SOURCE DATA —
►

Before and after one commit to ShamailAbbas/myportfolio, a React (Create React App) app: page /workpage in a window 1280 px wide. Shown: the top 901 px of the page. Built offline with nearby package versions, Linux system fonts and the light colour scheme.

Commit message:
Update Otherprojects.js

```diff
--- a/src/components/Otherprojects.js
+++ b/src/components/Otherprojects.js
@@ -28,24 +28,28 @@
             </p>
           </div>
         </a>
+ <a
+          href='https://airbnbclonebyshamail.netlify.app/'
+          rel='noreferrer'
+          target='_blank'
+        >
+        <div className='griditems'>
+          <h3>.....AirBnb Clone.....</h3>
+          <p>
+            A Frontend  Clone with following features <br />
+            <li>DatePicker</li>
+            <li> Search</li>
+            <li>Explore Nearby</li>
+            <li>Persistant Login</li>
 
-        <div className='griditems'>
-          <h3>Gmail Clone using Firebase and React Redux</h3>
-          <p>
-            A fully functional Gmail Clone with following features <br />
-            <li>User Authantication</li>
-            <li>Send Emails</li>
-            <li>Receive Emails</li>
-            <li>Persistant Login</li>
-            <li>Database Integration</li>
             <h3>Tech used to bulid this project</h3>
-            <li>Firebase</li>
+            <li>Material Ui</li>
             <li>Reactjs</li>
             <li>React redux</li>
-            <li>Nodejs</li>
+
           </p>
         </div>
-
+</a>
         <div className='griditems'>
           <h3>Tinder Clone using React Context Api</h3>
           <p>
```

◄
►

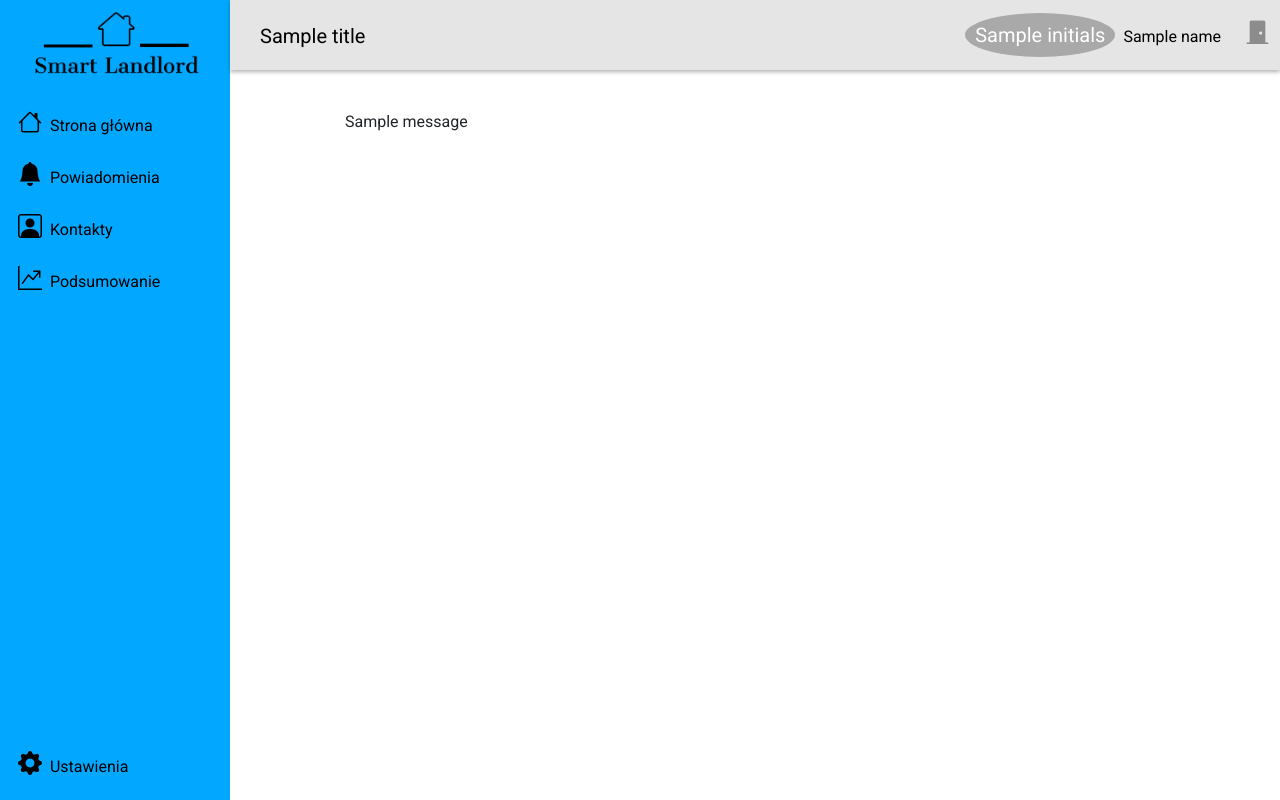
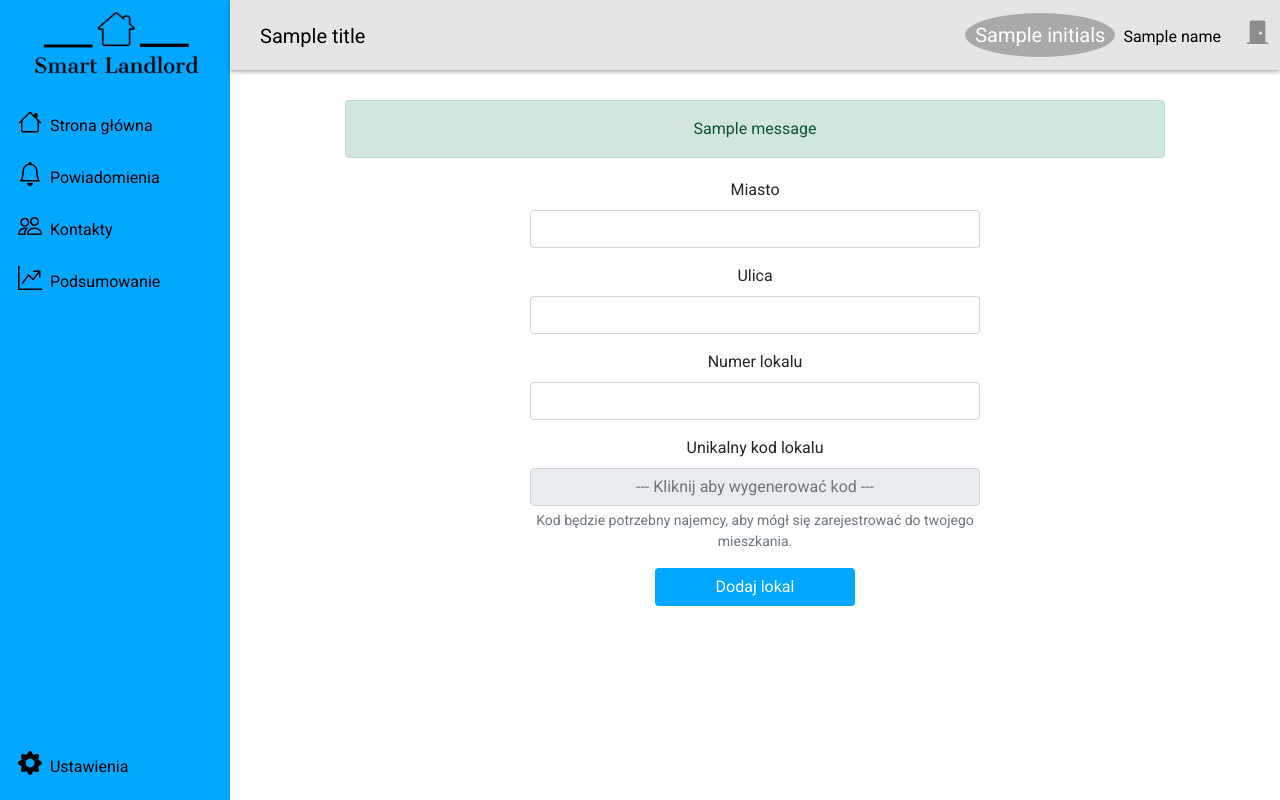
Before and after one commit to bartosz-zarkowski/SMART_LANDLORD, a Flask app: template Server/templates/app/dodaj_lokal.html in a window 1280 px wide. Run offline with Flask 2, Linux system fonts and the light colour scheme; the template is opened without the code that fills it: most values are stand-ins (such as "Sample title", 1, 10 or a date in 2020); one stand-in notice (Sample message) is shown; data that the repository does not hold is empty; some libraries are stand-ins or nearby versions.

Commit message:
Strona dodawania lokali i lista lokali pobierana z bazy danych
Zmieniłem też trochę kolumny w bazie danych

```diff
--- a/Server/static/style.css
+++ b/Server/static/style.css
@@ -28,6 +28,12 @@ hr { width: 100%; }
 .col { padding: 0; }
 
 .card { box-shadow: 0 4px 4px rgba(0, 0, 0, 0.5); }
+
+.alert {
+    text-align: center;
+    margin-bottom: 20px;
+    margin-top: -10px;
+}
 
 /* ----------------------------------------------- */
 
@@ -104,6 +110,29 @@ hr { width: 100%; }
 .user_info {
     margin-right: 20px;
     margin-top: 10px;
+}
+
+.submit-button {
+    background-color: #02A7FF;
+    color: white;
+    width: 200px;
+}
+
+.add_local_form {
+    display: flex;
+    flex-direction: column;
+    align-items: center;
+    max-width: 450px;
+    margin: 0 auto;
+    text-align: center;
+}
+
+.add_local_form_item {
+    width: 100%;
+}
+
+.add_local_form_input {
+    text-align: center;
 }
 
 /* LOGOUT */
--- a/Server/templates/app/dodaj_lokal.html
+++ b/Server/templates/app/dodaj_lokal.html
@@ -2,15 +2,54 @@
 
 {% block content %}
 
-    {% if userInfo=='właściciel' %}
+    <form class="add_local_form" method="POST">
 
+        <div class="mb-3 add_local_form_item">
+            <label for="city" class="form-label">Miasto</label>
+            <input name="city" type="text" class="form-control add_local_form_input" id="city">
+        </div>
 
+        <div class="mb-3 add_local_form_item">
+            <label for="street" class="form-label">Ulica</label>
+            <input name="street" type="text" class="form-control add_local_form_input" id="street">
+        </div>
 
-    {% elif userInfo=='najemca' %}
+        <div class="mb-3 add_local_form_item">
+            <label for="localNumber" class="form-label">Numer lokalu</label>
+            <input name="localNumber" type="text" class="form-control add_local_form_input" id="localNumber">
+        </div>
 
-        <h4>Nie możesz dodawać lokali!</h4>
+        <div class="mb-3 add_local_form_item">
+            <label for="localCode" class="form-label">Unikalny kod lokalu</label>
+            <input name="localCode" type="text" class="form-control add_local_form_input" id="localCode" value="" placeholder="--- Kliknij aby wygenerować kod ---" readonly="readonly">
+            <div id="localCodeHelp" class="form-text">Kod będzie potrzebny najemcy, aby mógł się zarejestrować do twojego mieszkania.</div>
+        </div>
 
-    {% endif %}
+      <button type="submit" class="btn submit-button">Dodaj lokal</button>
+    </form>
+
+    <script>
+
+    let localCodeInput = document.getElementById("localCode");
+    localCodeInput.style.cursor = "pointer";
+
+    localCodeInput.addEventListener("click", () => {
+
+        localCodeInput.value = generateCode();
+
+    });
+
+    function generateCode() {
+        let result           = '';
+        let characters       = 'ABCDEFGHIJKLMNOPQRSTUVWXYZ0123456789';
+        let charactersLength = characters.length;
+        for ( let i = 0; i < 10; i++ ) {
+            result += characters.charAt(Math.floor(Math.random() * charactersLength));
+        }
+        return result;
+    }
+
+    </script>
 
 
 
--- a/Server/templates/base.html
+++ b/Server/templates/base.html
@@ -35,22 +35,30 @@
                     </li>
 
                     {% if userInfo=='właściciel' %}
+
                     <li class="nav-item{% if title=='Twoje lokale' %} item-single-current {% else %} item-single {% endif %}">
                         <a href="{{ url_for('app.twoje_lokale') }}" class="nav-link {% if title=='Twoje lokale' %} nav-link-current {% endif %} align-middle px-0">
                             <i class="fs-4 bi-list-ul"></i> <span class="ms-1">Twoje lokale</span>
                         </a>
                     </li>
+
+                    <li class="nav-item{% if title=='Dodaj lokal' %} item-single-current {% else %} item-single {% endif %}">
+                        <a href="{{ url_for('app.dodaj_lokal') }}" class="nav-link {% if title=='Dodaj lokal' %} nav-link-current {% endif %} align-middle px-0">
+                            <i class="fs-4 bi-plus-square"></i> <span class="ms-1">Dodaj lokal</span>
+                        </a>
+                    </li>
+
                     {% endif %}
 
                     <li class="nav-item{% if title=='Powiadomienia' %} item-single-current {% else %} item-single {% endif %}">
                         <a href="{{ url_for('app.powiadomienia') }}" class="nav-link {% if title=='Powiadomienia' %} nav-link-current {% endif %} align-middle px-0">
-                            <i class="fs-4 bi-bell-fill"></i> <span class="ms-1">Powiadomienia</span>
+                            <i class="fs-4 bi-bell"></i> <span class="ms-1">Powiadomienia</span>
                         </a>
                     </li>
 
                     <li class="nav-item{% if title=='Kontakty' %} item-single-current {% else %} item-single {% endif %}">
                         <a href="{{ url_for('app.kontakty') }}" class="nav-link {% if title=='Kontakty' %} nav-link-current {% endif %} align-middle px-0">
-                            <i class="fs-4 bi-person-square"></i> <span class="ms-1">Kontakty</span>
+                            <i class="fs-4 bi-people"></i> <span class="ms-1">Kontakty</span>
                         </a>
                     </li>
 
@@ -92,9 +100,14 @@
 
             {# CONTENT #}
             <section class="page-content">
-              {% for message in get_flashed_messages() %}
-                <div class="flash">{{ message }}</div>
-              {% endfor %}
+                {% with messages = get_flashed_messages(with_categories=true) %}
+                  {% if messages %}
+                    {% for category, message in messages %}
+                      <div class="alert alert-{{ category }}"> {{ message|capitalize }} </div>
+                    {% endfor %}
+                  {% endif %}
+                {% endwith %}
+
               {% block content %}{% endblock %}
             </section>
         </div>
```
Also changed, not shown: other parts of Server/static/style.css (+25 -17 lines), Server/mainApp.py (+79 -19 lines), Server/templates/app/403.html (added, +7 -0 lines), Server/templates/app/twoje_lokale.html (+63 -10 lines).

◄

ASSIGNMENT —
The answer consists of the lines above that include the word "templates", each copied exactly.

EXERCISE RESPONSE —
Before and after one commit to bartosz-zarkowski/SMART_LANDLORD, a Flask app: template Server/templates/app/dodaj_lokal.html in a window 1280 px wide. Run offline with Flask 2, Linux system fonts and the light colour scheme; the template is opened without the code that fills it: most values are stand-ins (such as "Sample title", 1, 10 or a date in 2020); one stand-in notice (Sample message) is shown; data that the repository does not hold is empty; some libraries are stand-ins or nearby versions.
--- a/Server/templates/app/dodaj_lokal.html
+++ b/Server/templates/app/dodaj_lokal.html
--- a/Server/templates/base.html
+++ b/Server/templates/base.html
Also changed, not shown: other parts of Server/static/style.css (+25 -17 lines), Server/mainApp.py (+79 -19 lines), Server/templates/app/403.html (added, +7 -0 lines), Server/templates/app/twoje_lokale.html (+63 -10 lines).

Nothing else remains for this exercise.